Throughout his eventing and dressage career Buddy was sturdy as could be. Rarely even having a hoof abscess. He worked hard in his younger days, so now that he is older (24), he definitely is showing signs of wear and tear.
Buddy has been intermittently lame and basically retired for the last few years. He has been living out his life and enjoying retirement.
Buddy injured himself in his stall last week on Thursday, he most likely was kicking at the walls and hurt himself that way. Buddy has been know to kick the stall walls, he has been doing it for years but it finally caught up with him.
Thursday morning he could hardly move around his stall and was totally non weight bearing on his left hind. We wrapped his legs, gave him some bute and decided we would give it a day to see how he (hopefully) improves.
Time For The Vet
On Friday, Buddy was shaking and sweating. He was obviously very anxious. Which was telling to us in how bad he must have felt because this behavior is not typical of Buddy.
The vet X-rayed is leg fearing he had fractured something. They hoof tested his feet to see if perhaps it was a deep hoof abscess. No fractures and no signs of abscess.
They decided to treat for a bacterial infection. We came home from the vet with a treatment plan of medication. Doxycycline and Dexamethasone. And of course, bute, the go to horse anti-inflammatory.
He is to be on stall rest. No turn out. If he is up to it he can be hand walked a few minutes during the day.
Buddy has been on this treatment plan since Friday, and unfortunately we have not seen that much improvement.
I Will Spare You The Yucky Pictures!
We have been taking pictures of his leg everyday to make it easier to track his progress. Also, we could always send them to the vet if she wanted to see how he was and couldn’t come out.

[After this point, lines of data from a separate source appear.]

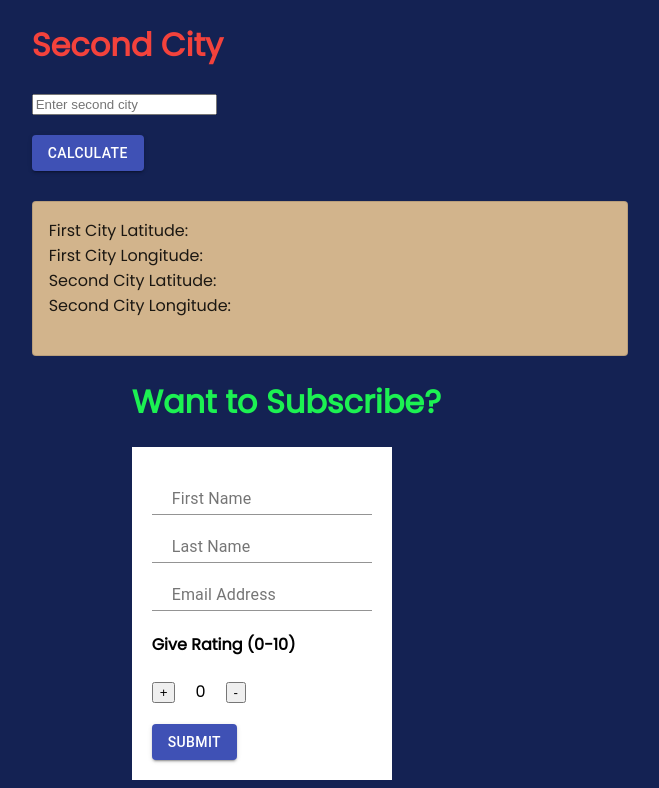
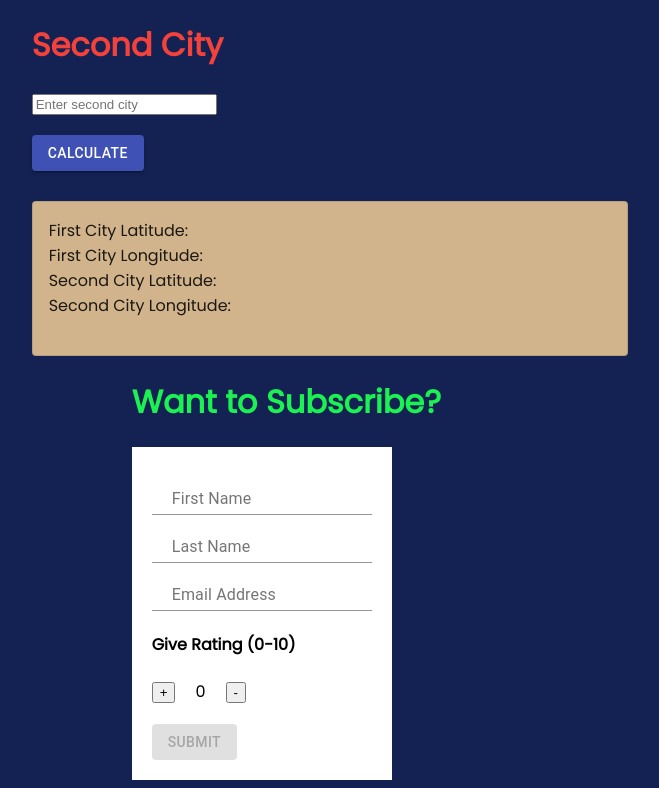
Before and after one commit to czhou578/DistanceCalc, a React (Create React App) app in the folder my-app/: page / in a window 1280 px wide. Shown: the part 1316-2104 px from the top of the page, without its empty margins (344-1003 px from the left). Built offline with nearby package versions, Linux system fonts and the light colour scheme; no server answers.

Commit message:
dirty button and submitting based on dirty

```diff
--- a/my-app/src/Home.jsx
+++ b/my-app/src/Home.jsx
@@ -19,8 +19,6 @@ export default class Home extends Component {
 
     document.body.appendChild(script);
   }
-
-
 
   render() {
     return (
--- a/my-app/src/components/IncrementBtn.jsx
+++ b/my-app/src/components/IncrementBtn.jsx
@@ -16,7 +16,6 @@ export default function IncrementBtn(props) {
     marginLeft: '20px'
   }
 
-
   return (
     <div style={styles}>
       <div>
--- a/my-app/src/components/SatisfactionForm.jsx
+++ b/my-app/src/components/SatisfactionForm.jsx
@@ -34,17 +34,23 @@ export default function SatisfactionForm(props) {
 
 
   return (
+    <div>
+      {/* <div>
+        <span className={styles.text}>THANK YOU FOR WORKING</span>
+      </div> */}
       <Formik
         initialValues={initialValues}
         validationSchema={validationSchema}
         enableReinitialize
         validateOnChange={true}
-      onSubmit={ () => console.log('colin is here')}
+        onSubmit={ (data, {resetForm}, e) => {
+          // e.preventDefault()
+          resetForm()
+        } }
       >
         {(formProps) => {
           const {
             handleChange,
-          isValid,
             isSubmitting,
             dirty,
             values,
@@ -52,13 +58,13 @@ export default function SatisfactionForm(props) {
             handleReset,
             errors,
             touched,
-          setSubmitting
+            handleSubmit
           } = formProps;
           return (
               <div>
                 <h1>Want to Subscribe?</h1>
                 <div className={styles['text-wrapper']}>
-                <form action="submit" onReset={handleReset}>
+                  <form action="submit" onReset={handleReset} onSubmit={handleSubmit}>
                     <TextField
                     id="standard-basic"
                     label="First Name"
@@ -95,18 +101,17 @@ export default function SatisfactionForm(props) {
                       onBlur={handleBlur}
                       error={touched.email && Boolean(errors.email)}
                       helperText={touched.email && errors.email}
-
                       />
                     </div>
                     <div>
                       <h4>Give Rating (0-10)</h4>
                       <div className={styles.increDiv}>
                       <Provider store={store}>
-                      <IncrementBtn setSubmitting={false} disabled={!isValid} addition={true}/>
+                        <IncrementBtn />
                       </Provider>
                       </div>
                     </div>
-                  <Button variant="contained" color="primary" isValid={isValid} isSubmitting={isSubmitting, () => console.log('colin was here')} dirty={!dirty} type="submit">
+                    <Button variant="contained" disabled={!dirty}color="primary" type="submit">
                       Submit
                     </Button>
                   </form>
@@ -115,5 +120,6 @@ export default function SatisfactionForm(props) {
           )
         }}
       </Formik>
+    </div>
   )
 }
--- a/my-app/src/components/satisForm.module.css
+++ b/my-app/src/components/satisForm.module.css
@@ -35,3 +35,7 @@
   position: relative;
   left: 50px;
 }
+
+.text {
+  color: white;
+}
```
Lines whose indentation alone changed are shown as unchanged.
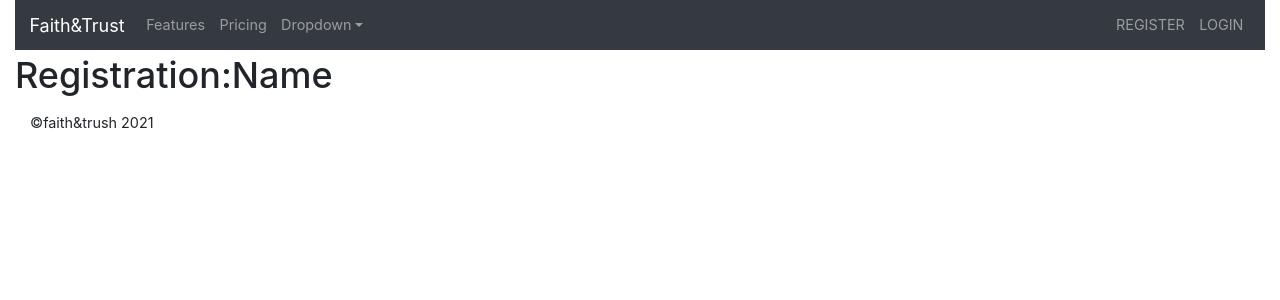
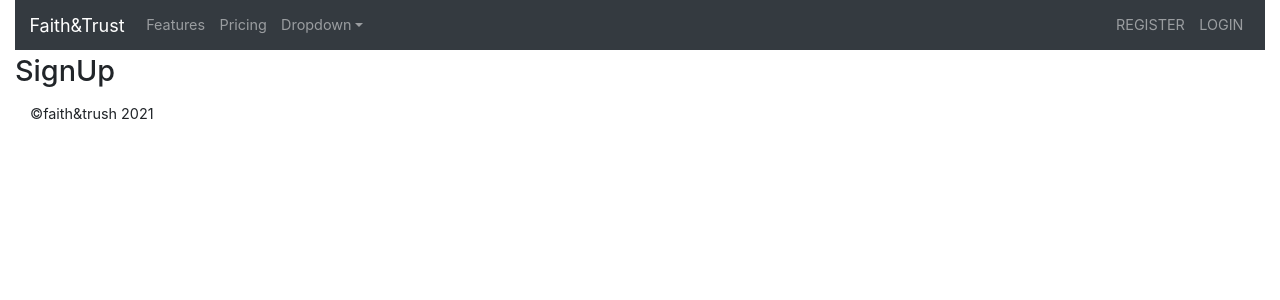
Before and after one commit to ClaytonSiby/Ecommerce-Website, a React (Create React App) app: page /registration in a window 1280 px wide. Shown: the top 300 px of the page. Built offline with nearby package versions, Linux system fonts and the light colour scheme; no server answers.

Commit message:
Initialize the SignUp registration component & render it from the registration page

```diff
--- /dev/null
+++ b/src/components/SignUp/index.js
@@ -0,0 +1,17 @@
+import React, { Component } from 'react'
+import './styles.scss';
+
+class SignUp extends Component {
+  render () {
+    return (
+      <div className='signup'>
+        <div className='wrap'>
+          <h2>SignUp</h2>
+          <form></form>
+        </div>
+      </div>
+    )
+  }
+}
+
+export default SignUp
--- a/src/pages/Registration/index.js
+++ b/src/pages/Registration/index.js
@@ -1,25 +1,11 @@
 import React, { Component } from 'react';
+import SignUp from './../../components/SignUp';
 import './style.scss';
 
 class Registration extends Component {
-  constructor(props) {
-    super(props);
-
-    this.state = {
-      name: 'Name',
-    };
-  }
 
   render() {
-    const { name } = this.state;
-    return (
-      <div>
-        <h1>
-          Registration:
-          { name }
-        </h1>
-      </div>
-    );
+    return <SignUp />;
   }
 }
 
```
Also changed, not shown: src/components/SignUp/styles.scss (added).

I have a feeling that the vet will be back out for Buddy.
Lots Of People Taking Care Of Him
Besides his owner, Buddy has a lot of us taking care of him, monitoring him and doing our best to keep him comfortable.
Aside from Kemerton, Buddy is the only other horse I would consider the “King” of the farm. He is getting the royal treatment! And will continue to until he is better!
I will keep you posted on his progress!
January 24 Is ….
National Beer Can Appreciation Day
National Compliment Day
National Peanut Butter Day
Video Of The Day